#### [Assignment]
Would you reproduce the whole listing exactly, minus its images?

#### [Given entries]
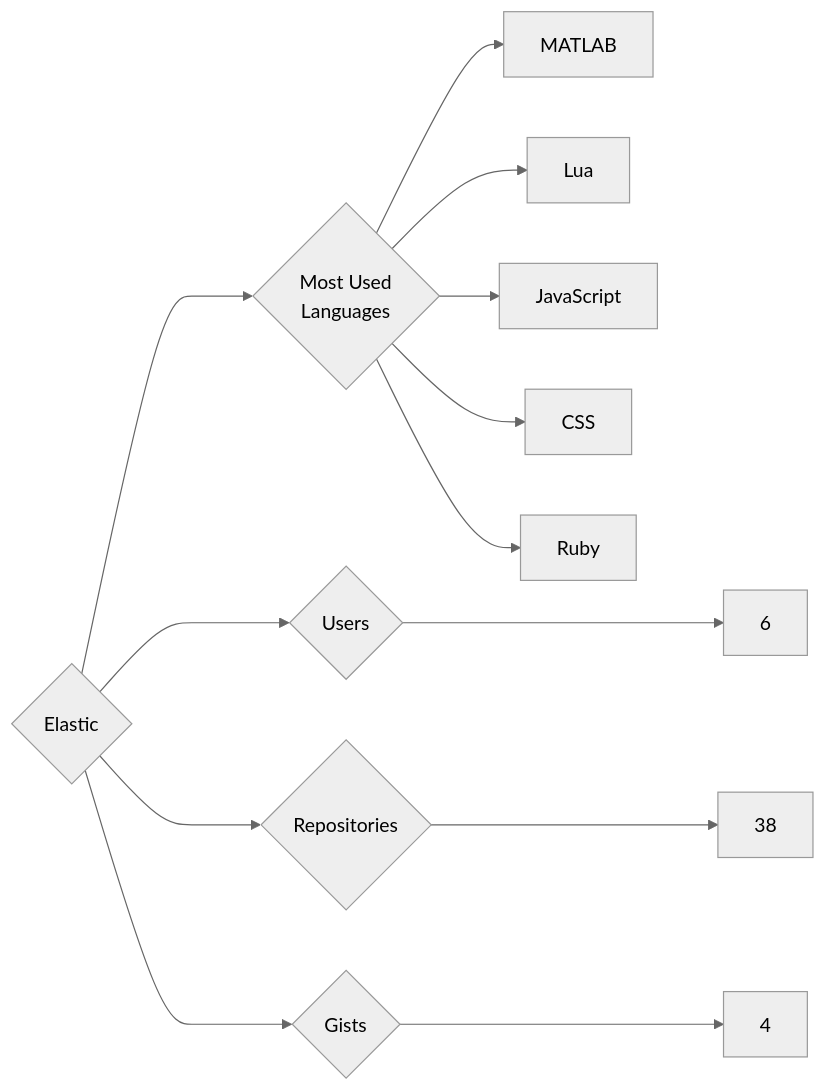
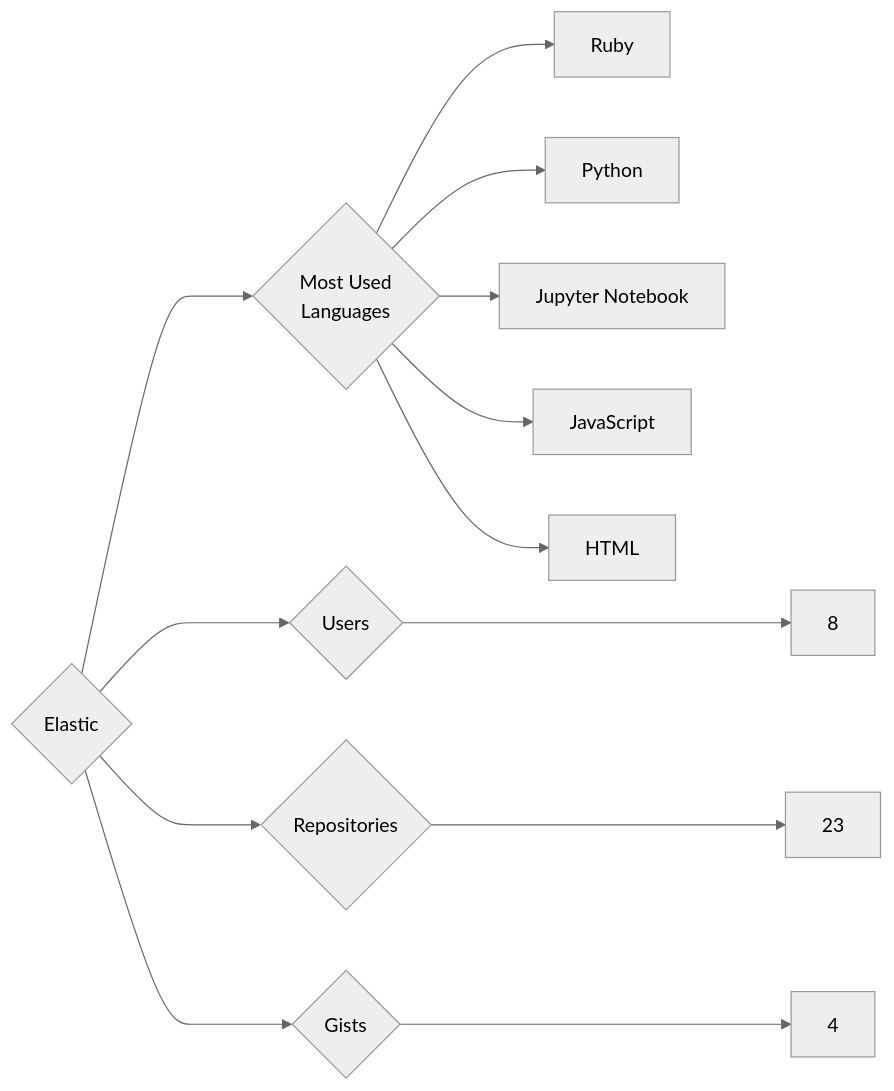
One commit to trickest/insiders changed the diagram in targets/Elastic/README.md. Above: the diagram before and after it, drawn with Mermaid (neutral theme). The commit also changed 1141 other files, not shown here.

````diff
--- a/targets/Elastic/README.md
+++ b/targets/Elastic/README.md
@@ -3,13 +3,13 @@
 ```mermaid
 graph LR
 COMPANY_NAME{Elastic}
-COMPANY_NAME ---> U{Users} ---> UN[6]
-COMPANY_NAME ---> R{Repositories} ---> RN[38]
+COMPANY_NAME ---> U{Users} ---> UN[8]
+COMPANY_NAME ---> R{Repositories} ---> RN[23]
 COMPANY_NAME ---> G{Gists} ---> GN[4]
 COMPANY_NAME ---> ML{Most Used<br>Languages}
-ML --> MATLAB[MATLAB]
-ML --> Lua[Lua]
+ML --> Ruby[Ruby]
+ML --> Python[Python]
+ML --> Jupyter_Notebook[Jupyter Notebook]
 ML --> JavaScript[JavaScript]
-ML --> CSS[CSS]
-ML --> Ruby[Ruby]
+ML --> HTML[HTML]
 ```
````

#### [Exercise result]
One commit to trickest/insiders changed the diagram in targets/Elastic/README.md. Above: the diagram before and after it, drawn with Mermaid (neutral theme). The commit also changed 1141 other files, not shown here.

````diff
--- a/targets/Elastic/README.md
+++ b/targets/Elastic/README.md
@@ -3,13 +3,13 @@
 ```mermaid
 graph LR
 COMPANY_NAME{Elastic}
-COMPANY_NAME ---> U{Users} ---> UN[6]
-COMPANY_NAME ---> R{Repositories} ---> RN[38]
+COMPANY_NAME ---> U{Users} ---> UN[8]
+COMPANY_NAME ---> R{Repositories} ---> RN[23]
 COMPANY_NAME ---> G{Gists} ---> GN[4]
 COMPANY_NAME ---> ML{Most Used<br>Languages}
-ML --> MATLAB[MATLAB]
-ML --> Lua[Lua]
+ML --> Ruby[Ruby]
+ML --> Python[Python]
+ML --> Jupyter_Notebook[Jupyter Notebook]
 ML --> JavaScript[JavaScript]
-ML --> CSS[CSS]
-ML --> Ruby[Ruby]
+ML --> HTML[HTML]
 ```
````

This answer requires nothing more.